**Task objective:** Could you set down exactly the lines in the records below between the line holding "Bifurcation of options: the" and the line holding "the project's loop](img/bifurcation-options-sets.png)", inclusive?

═════ Recorded information ═════

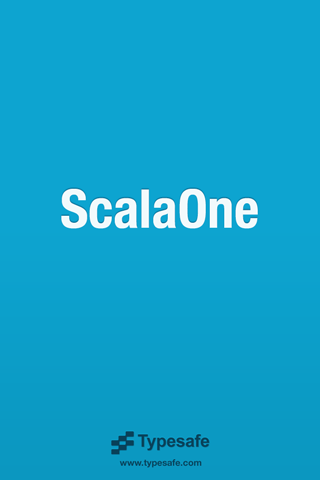
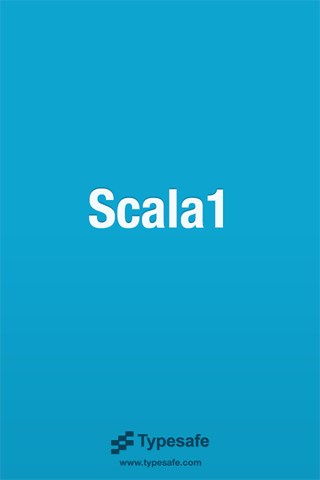
Changed home screen title and splash images to Scala1

diff --git a/ScalaOne/SOHomeViewController.m b/ScalaOne/SOHomeViewController.m
@@ -25,7 +25,7 @@
 {
     [super viewDidLoad];
 	// Do any additional setup after loading the view, typically from a nib.
-    self.title = @"ScalaOne";
+    self.title = @"Scala1";
     
 //    Fade out splash image
     UIImageView *splashView = [[UIImageView alloc] initWithImage:[UIImage imageNamed:@"Default"]];
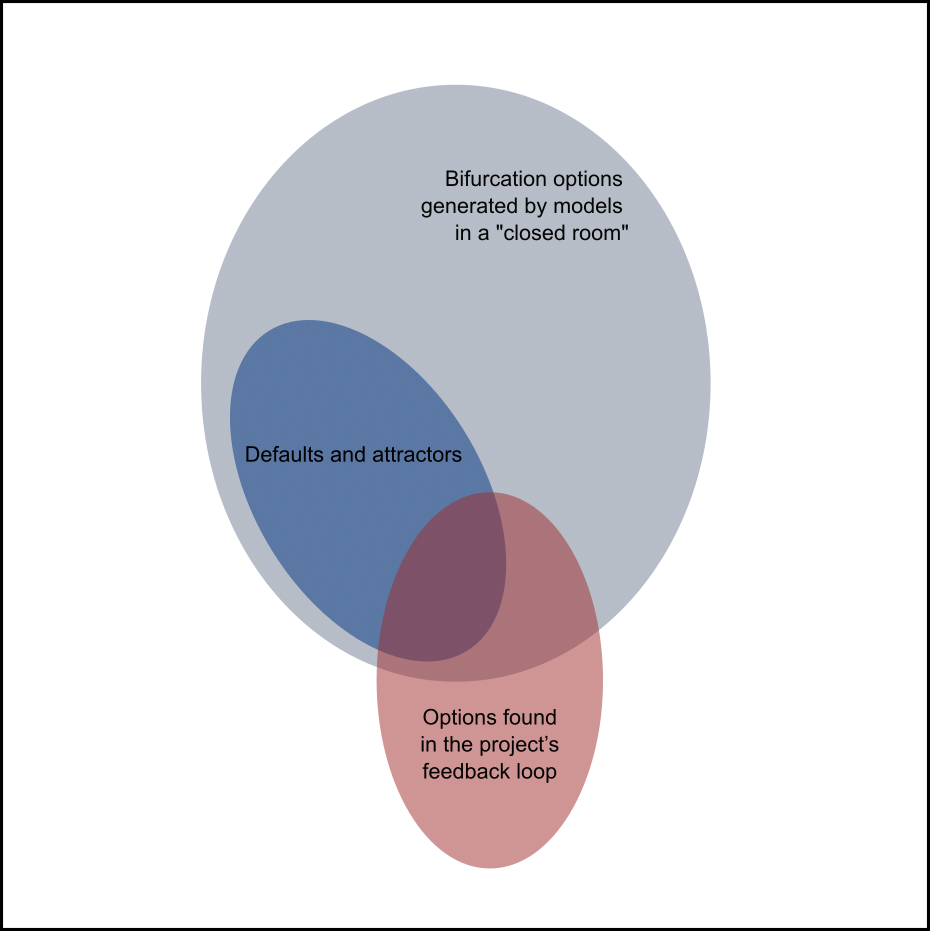
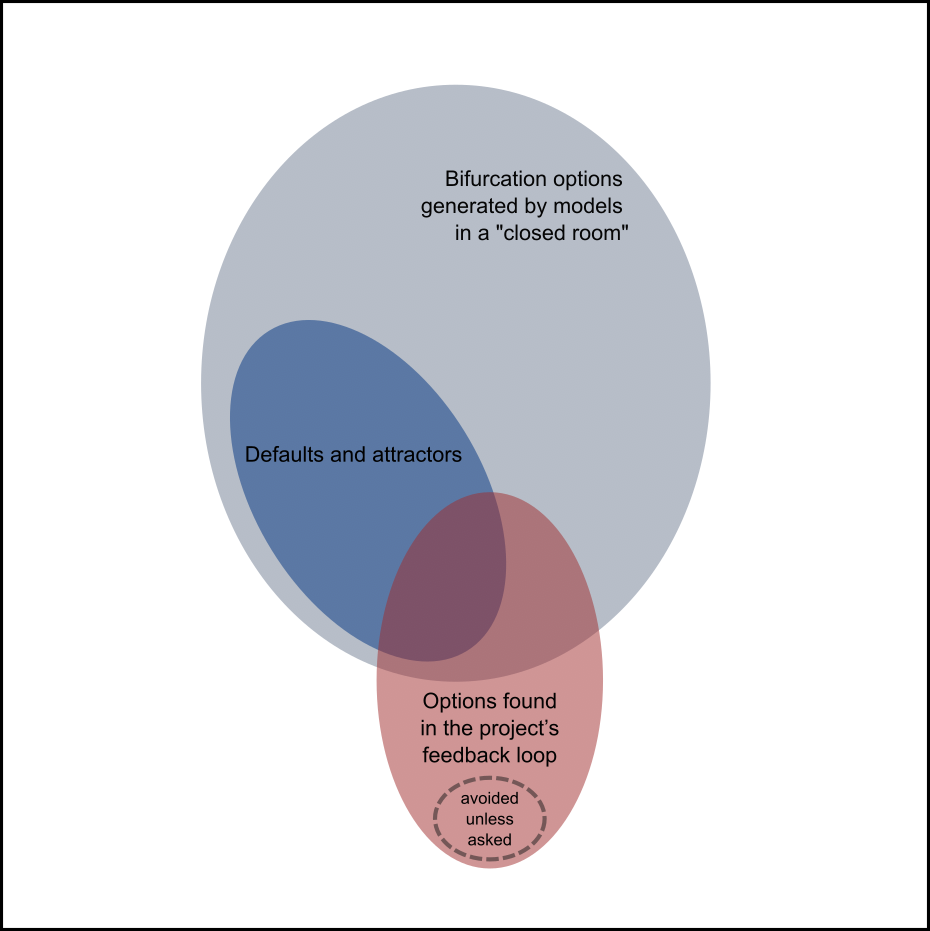
Bifurcation of options: the dashed oval and moderation cases
The diagram gains the researcher's dashed oval, relabelled "avoided
unless asked"; the caption explains it, marks RLHF as a hypothesis and
says why censorship is not drawn. Section 12.5 adds DeepSeek's two
reader-side blocks.

Changed region(s): [[0.4366, 0.7476, 0.6237, 0.9345]]

diff --git a/report/bifurcation-options/README.md b/report/bifurcation-options/README.md
@@ -4,7 +4,7 @@
 
 ![Options generated in a closed room, defaults and attractors, and options found in the project's loop](img/bifurcation-options-sets.png)
 
-*The researcher's diagram (26 November); the label of the red oval revised by Claude. Grey: options that models produce in a "closed room" — from the joke alone, with no pictures, AI readers or human (Part 2, arms A–E). Red: options found in the project's feedback loop — directors working with the curator, image generations and their accidents, AI readers, the curator. Blue: defaults and attractors — what the models produce unasked and keep coming back to ([section 12](#12-attractors-defaults-and-prohibitions-a-register-for-the-cat)). The areas are not to scale. In the tests three models together reproduced 37 of the 69 items of Part 1, including all five image generator defaults; of the items born from pictures, only the bakeneko came up ([section 2](#2-with-axes-the-list-fills-about-halfway)).*
+*The researcher's diagram (26 November; the dashed oval added by the researcher the same evening); the labels of the red and the dashed ovals revised by Claude. Grey: options that models produce in a "closed room" — from the joke alone, with no pictures, AI readers or human (Part 2, arms A–E). Red: options found in the project's feedback loop — directors working with the curator, image generations and their accidents, AI readers, the curator. Blue: defaults and attractors — what the models produce unasked and keep coming back to ([section 12](#12-attractors-defaults-and-prohibitions-a-register-for-the-cat)). Dashed: what the models avoid unless asked — above all the harsh, social reading of the joke: the cat as a stranger, discrimination, xenophobia. In the project it came from the curator; in arms A–E it did not come ([section 7](#7-arm-e-the-screenwriter-the-director-artist-and-the-visual-languages); the list is in [12.7](#127-what-the-models-leave-out-unasked)). Why the models avoid it is not established: safety tuning (RLHF) is a hypothesis, and these data do not separate it from the plain rarity of such a reading. Censorship is not drawn: what a model refuses to produce cannot become a product of the project. The refusals met in the cat work were local, one model and one request at a time, and another model did the work ([12.5](#125-image-generator-problems)). The areas are not to scale. In the tests three models together reproduced 37 of the 69 items of Part 1, including all five image generator defaults; of the items born from pictures, only the bakeneko came up ([section 2](#2-with-axes-the-list-fills-about-halfway)).*
 
 **Contents.** [Part 1. Bifurcation of options](#part-1-bifurcation-of-options) · [Part 2. Can a model draw up the list itself?](#part-2-can-a-model-draw-up-the-list-itself) · [12. Attractors, defaults and prohibitions](#12-attractors-defaults-and-prohibitions-a-register-for-the-cat) · [The prompts](#the-prompts)
 
@@ -688,7 +688,7 @@ Gemini's prompts to its generator are not visible, so it is not in the count.
 | **Errors of meaning** | the order served after all; a final "?" over the waiter that makes him look stupid |
 | **An "improving" pass** | +37% brightness, the faces' acting wiped out |
 | **The generator rewrites the lines** | "I'll pimp you out!", "bankrupt the system" (Gemini, after Reiser, September); "the hell" (26 November) |
-| **Moderation** | ChatGPT's agent, "its" and Reiser's name: refused at the input ("other"); ChatGPT on the web: "similarity to third-party content" (26 November) |
+| **Moderation** | ChatGPT's agent, "its" and Reiser's name: refused at the input ("other"); ChatGPT on the web: "similarity to third-party content" (26 November). Not the generator but a reader: DeepSeek did not read the noir cover ([test 45](../../tests/45-noir-context-cover/README.md), 8 October) and hung on a red-ink pair from another joke (2 October); the researcher puts both down to its policy |
 
 ### 12.6. Illogical choices
 

diff --git a/tests/README.md b/tests/README.md
@@ -30,7 +30,7 @@ In each test an image was shown to four chat models — ChatGPT, Claude, Gemini 
 | [42](42-dragon-tooth-corrected/README.md) | 5 Oct 2026 | The dragon's tooth, corrected | [42-dragon-tooth-corrected.jpg](../images/tests/42-dragon-tooth-corrected.jpg) | [Detail ladder](../method/protocols.md#detail-ladder) | [Noir, a Fork, and a Dragon's Tooth](../report/psychological-tests/README.md) |
 | [43](43-manga-false-hint-cup/README.md) | 7 Oct 2026 | The manga: a false hint (the cup) | [38-1-manga-page-1.jpg](../images/tests/38-1-manga-page-1.jpg), [38-2-manga-page-2.jpg](../images/tests/38-2-manga-page-2.jpg) | [False-hint control](../method/protocols.md#false-hint-control) | [Noir, a Fork, and a Dragon's Tooth](../report/psychological-tests/README.md) |
 | [44](44-dragon-tooth-false-hint-heads/README.md) | 7 Oct 2026 | The dragon's tooth: a false hint (four heads) | [42-dragon-tooth-corrected.jpg](../images/tests/42-dragon-tooth-corrected.jpg) | [False-hint control](../method/protocols.md#false-hint-control) | [Noir, a Fork, and a Dragon's Tooth](../report/psychological-tests/README.md) |
-| [45](45-noir-context-cover/README.md) | 8 Oct 2026 | Noir with a cover as context | [45-0-noir-cover-tokyo-night-shift.jpg](../images/tests/45-0-noir-cover-tokyo-night-shift.jpg), [45-1-noir-page-1.jpg](../images/tests/45-1-noir-page-1.jpg), [45-2-noir-page-2-envelope.jpg](../images/tests/45-2-noir-page-2-envelope.jpg) | [Context given as pictures](../method/protocols.md#context-given-as-pictures) | [Noir, a Fork, and a Dragon's Tooth](../report/psychological-tests/README.md) |
+| [45](45-noir-context-cover/README.md) | 8 Oct 2026 | Noir with a cover as context | [45-0-noir-cover-tokyo-night-shift.jpg](../images/tests/45-0-noir-cover-tokyo-night-shift.jpg), [45-1-noir-page-1.jpg](../images/tests/45-1-noir-page-1.jpg), [45-2-noir-page-2-envelope.jpg](../images/tests/45-2-noir-page-2-envelope.jpg) | [Context given as pictures](../method/protocols.md#context-given-as-pictures) | [Noir, a Fork, and a Dragon's Tooth](../report/psychological-tests/README.md), [Bifurcation of options](../report/bifurcation-options/README.md) |
 | [46](46-dragon-tooth-context-sheets/README.md) | 8 Oct 2026 | The dragon's tooth with sibling sheets as context | [46-0-tooth-context-sheets.jpg](../images/tests/46-0-tooth-context-sheets.jpg), [46-1-dragon-tooth-cleaned.jpg](../images/tests/46-1-dragon-tooth-cleaned.jpg) | [Context given as pictures](../method/protocols.md#context-given-as-pictures) | [Noir, a Fork, and a Dragon's Tooth](../report/psychological-tests/README.md) |
 | [47](47-manga-kanmidokoro-notes/README.md) | 8 Oct 2026 | The manga in a kanmidokoro, with the notes page first | [47-0-kanmidokoro-notes-page.jpg](../images/tests/47-0-kanmidokoro-notes-page.jpg), [47-1-manga-kanmidokoro-page-1.jpg](../images/tests/47-1-manga-kanmidokoro-page-1.jpg), [47-2-manga-kanmidokoro-page-2.jpg](../images/tests/47-2-manga-kanmidokoro-page-2.jpg) | [Context given as pictures](../method/protocols.md#context-given-as-pictures) | [Noir, a Fork, and a Dragon's Tooth](../report/psychological-tests/README.md) |
 | [48](48-cave-planetarium-gemini/README.md) | 9 Oct 2026 | Plato's cave, a lighter version by Gemini | [48-cave-planetarium-gemini.jpg](../images/tests/48-cave-planetarium-gemini.jpg) | [Named-concept question](../method/protocols.md#named-concept-question) | [Noir, a Fork, and a Dragon's Tooth](../report/psychological-tests/README.md), [Mysterious picture](../report/plato-cave/README.md) |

═════

**Output for this exercise:**
Bifurcation of options: the dashed oval and moderation cases
The diagram gains the researcher's dashed oval, relabelled "avoided
unless asked"; the caption explains it, marks RLHF as a hypothesis and
says why censorship is not drawn. Section 12.5 adds DeepSeek's two
reader-side blocks.

Changed region(s): [[0.4366, 0.7476, 0.6237, 0.9345]]

diff --git a/report/bifurcation-options/README.md b/report/bifurcation-options/README.md
@@ -4,7 +4,7 @@
 
 ![Options generated in a closed room, defaults and attractors, and options found in the project's loop](img/bifurcation-options-sets.png)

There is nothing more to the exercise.